The Second String Quartet (1959) follows this style even further so that each of the four instrumental parts are distinctly independent from one another, each carrying its own "persona" made up of specific intervalic structures, textures, tempi, or articulations. The Third String Quartet (1971) is instead made up of two contrasting duos sharing ten unequally divided movements (the violin I/cello group plays four movements, the violin II/viola group plays the remaining six) in a way that the duos constantly overlap. Silences between movements are employed only in order to bring the opposing duo to the fore. Again, Carter strictly assigns certain musical attributes to each duo, delighting in setting the two in clear contrast.
Also composed in this period are the Double Concerto for Harpsichord and Piano (1961) and the Concerto for Orchestra (1969). The Double Concerto assigns a separate chamber orchestra to each soloist, while the Concerto for Orchestra consists of four separate ensembles using four distinct styles of music. Both works exploit the small scale tactics of the string quartets in a much larger and timbrally and texturally diverse ensemble, adding an even more complex and intense aspect to Carter's stylistic traits.
Three important vocal works between the years of 1975 and 1981 bring a level of "humanism" and a touch of lyricism back to Carterís writing, though the overall techniques of composition remain very much in tact. This triptych of chamber cantatasóA Mirror on Which to Dwell for soprano (1975), Syringa for mezzo (1978), and In Sleep, In Thunder for tenor (1981)óis often thought of as contrasting compositional period, although this analysis ignores several significant instrumental works such as A Symphony of Three Orchestras (1976) and the Duo for Violin and Piano (1974).
The last 10 years have found Elliott Carter still at the height of his career, with no signs of a slowing output.

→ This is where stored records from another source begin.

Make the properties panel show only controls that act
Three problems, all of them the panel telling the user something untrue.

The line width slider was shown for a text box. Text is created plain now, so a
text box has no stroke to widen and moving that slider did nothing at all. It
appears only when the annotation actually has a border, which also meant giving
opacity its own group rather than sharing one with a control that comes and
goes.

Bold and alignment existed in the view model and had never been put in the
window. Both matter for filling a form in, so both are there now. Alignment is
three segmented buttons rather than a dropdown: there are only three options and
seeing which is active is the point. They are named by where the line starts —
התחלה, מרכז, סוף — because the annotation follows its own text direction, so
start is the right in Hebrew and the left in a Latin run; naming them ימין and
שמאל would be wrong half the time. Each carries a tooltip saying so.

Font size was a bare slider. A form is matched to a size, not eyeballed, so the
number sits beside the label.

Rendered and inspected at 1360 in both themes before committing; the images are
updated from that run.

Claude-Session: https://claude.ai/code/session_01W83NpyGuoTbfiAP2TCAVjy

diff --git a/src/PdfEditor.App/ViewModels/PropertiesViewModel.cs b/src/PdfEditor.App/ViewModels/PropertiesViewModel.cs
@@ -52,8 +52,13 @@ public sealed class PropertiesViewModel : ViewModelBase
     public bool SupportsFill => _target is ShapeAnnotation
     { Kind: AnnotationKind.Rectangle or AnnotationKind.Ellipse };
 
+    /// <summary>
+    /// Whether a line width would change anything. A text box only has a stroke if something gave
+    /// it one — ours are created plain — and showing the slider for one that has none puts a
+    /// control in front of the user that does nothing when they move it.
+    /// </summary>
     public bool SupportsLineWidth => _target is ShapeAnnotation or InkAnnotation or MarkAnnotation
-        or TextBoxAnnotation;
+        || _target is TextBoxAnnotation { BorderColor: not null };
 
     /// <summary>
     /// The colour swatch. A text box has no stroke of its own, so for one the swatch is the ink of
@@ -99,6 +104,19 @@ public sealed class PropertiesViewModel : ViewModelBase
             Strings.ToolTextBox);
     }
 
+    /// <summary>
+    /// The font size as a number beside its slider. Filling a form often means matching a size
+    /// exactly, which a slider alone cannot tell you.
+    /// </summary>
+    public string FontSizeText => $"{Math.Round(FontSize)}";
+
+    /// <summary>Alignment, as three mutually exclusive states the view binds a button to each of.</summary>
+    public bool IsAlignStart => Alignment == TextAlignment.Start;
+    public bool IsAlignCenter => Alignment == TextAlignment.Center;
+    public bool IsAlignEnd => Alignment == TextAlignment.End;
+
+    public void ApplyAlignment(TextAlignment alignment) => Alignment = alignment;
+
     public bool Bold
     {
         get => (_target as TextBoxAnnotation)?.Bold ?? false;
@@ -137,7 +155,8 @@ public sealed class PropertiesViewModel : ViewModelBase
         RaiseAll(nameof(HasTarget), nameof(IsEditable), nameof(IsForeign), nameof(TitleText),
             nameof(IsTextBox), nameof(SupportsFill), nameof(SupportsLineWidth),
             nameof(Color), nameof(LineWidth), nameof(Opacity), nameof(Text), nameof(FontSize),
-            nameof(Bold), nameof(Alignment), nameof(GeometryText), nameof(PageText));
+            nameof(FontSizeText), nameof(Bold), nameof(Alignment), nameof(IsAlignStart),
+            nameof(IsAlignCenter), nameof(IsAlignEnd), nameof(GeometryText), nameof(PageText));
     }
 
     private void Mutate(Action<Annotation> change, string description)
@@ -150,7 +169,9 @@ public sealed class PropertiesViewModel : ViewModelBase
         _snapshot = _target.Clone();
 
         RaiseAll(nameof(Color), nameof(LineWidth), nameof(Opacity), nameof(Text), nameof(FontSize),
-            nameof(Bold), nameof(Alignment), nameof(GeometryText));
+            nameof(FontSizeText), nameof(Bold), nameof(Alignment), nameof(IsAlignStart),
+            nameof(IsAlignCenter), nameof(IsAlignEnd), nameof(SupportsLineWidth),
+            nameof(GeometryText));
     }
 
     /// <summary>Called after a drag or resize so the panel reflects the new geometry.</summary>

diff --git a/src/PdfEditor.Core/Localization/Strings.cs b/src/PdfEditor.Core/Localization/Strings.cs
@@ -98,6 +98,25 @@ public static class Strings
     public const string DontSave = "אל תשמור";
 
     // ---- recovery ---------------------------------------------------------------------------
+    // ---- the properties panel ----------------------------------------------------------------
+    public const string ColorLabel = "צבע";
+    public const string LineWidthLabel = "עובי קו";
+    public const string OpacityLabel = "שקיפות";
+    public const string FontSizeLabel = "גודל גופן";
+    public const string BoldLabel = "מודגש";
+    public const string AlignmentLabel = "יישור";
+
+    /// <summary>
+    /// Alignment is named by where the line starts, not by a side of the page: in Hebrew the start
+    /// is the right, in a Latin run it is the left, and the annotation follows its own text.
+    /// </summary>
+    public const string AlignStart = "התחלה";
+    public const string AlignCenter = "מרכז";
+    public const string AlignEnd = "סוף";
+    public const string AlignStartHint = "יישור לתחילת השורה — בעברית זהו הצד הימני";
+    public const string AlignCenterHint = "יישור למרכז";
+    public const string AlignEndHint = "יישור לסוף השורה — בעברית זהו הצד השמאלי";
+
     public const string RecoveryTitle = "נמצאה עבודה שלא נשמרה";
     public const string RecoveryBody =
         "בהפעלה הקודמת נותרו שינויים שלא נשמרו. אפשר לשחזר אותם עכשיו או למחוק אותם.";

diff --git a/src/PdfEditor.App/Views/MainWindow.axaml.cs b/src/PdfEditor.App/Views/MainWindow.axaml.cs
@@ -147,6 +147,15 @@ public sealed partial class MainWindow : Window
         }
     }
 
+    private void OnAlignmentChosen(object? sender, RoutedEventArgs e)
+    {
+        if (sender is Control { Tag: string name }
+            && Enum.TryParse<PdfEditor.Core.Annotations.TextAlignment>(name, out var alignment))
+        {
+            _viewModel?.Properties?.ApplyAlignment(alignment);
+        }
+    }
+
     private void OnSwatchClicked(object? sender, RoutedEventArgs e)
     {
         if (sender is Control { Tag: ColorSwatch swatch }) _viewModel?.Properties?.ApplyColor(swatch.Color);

A Fourth String Quartet (1986), a Violin Concerto (1990), and Partita (1993), and a wide range of new, virtuosic pieces for small ensembles or unaccompanied solo instruments have solidified Carterís monumental place in music history.